■ What you have to do ■
Your task is to find every line of the data that holds the string "sprite" and copy it.

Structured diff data

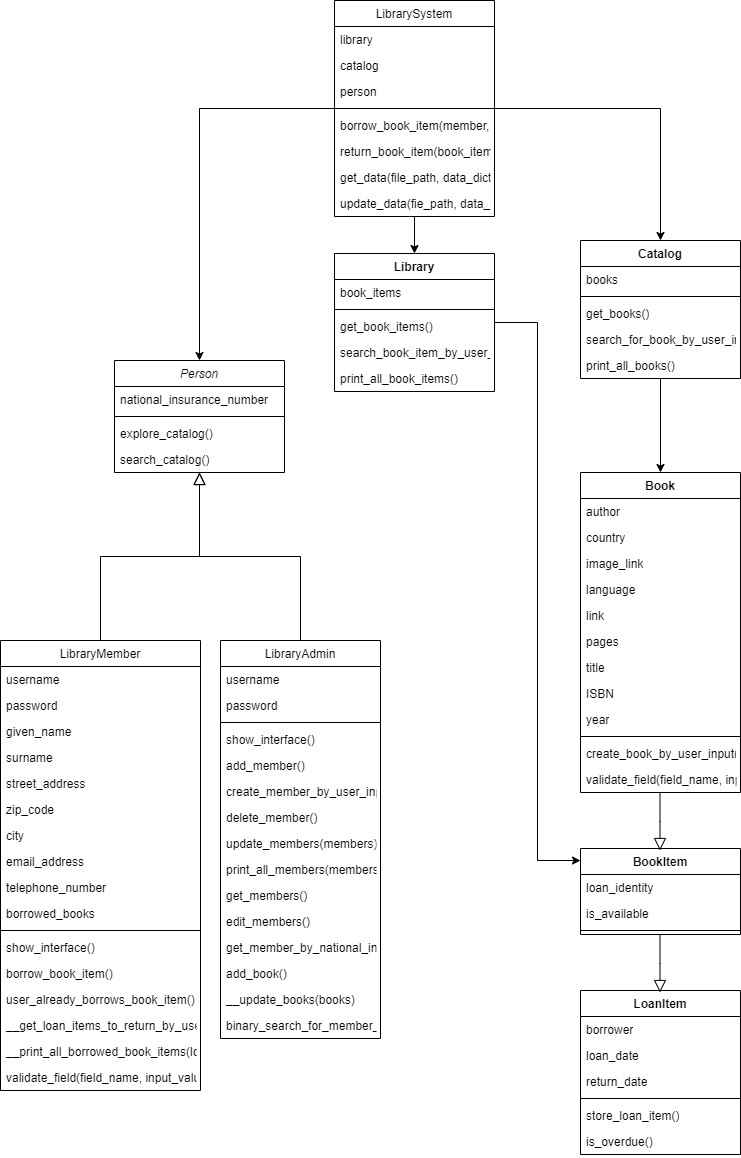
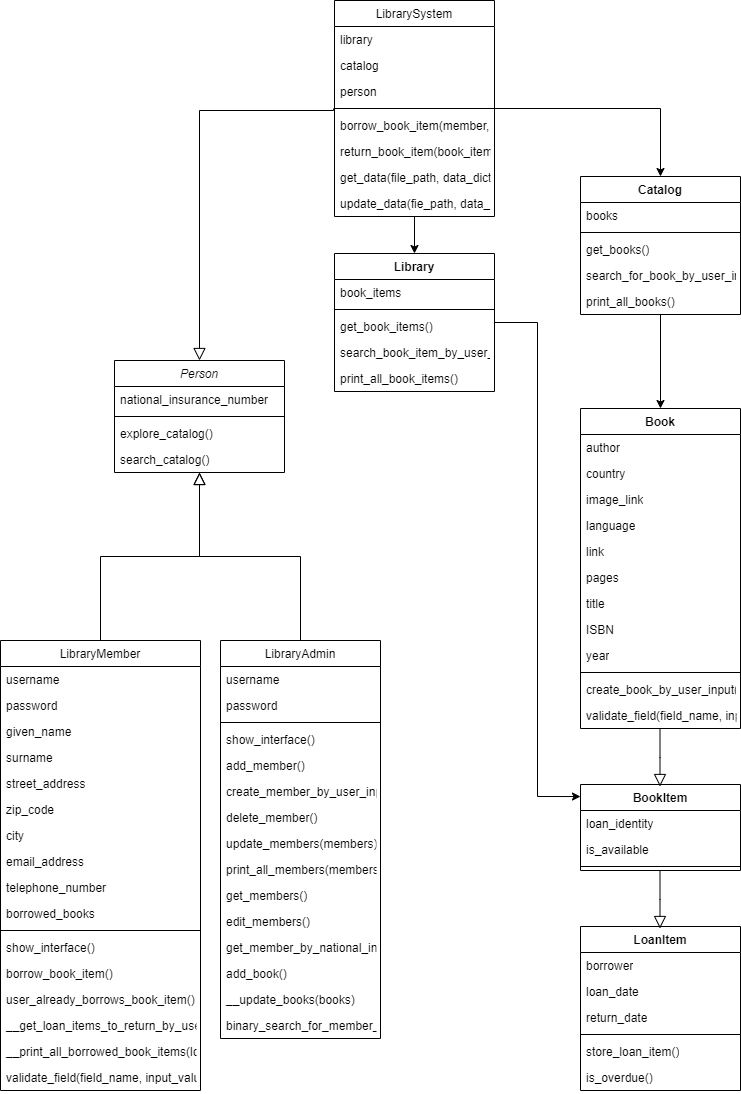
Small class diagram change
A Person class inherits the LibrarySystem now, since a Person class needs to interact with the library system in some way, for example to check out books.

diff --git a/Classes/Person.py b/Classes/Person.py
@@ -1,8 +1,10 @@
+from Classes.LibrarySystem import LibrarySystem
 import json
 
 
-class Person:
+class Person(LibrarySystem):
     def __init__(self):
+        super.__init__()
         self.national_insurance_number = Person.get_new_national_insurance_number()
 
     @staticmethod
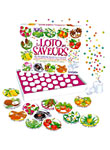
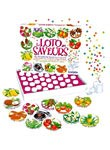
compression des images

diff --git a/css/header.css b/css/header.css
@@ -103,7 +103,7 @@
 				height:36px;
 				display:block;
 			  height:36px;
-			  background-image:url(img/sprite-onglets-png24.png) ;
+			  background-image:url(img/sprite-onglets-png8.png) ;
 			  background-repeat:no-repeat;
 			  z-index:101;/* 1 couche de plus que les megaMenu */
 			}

■ Your solution ■
-			  background-image:url(img/sprite-onglets-png24.png) ;
+			  background-image:url(img/sprite-onglets-png8.png) ;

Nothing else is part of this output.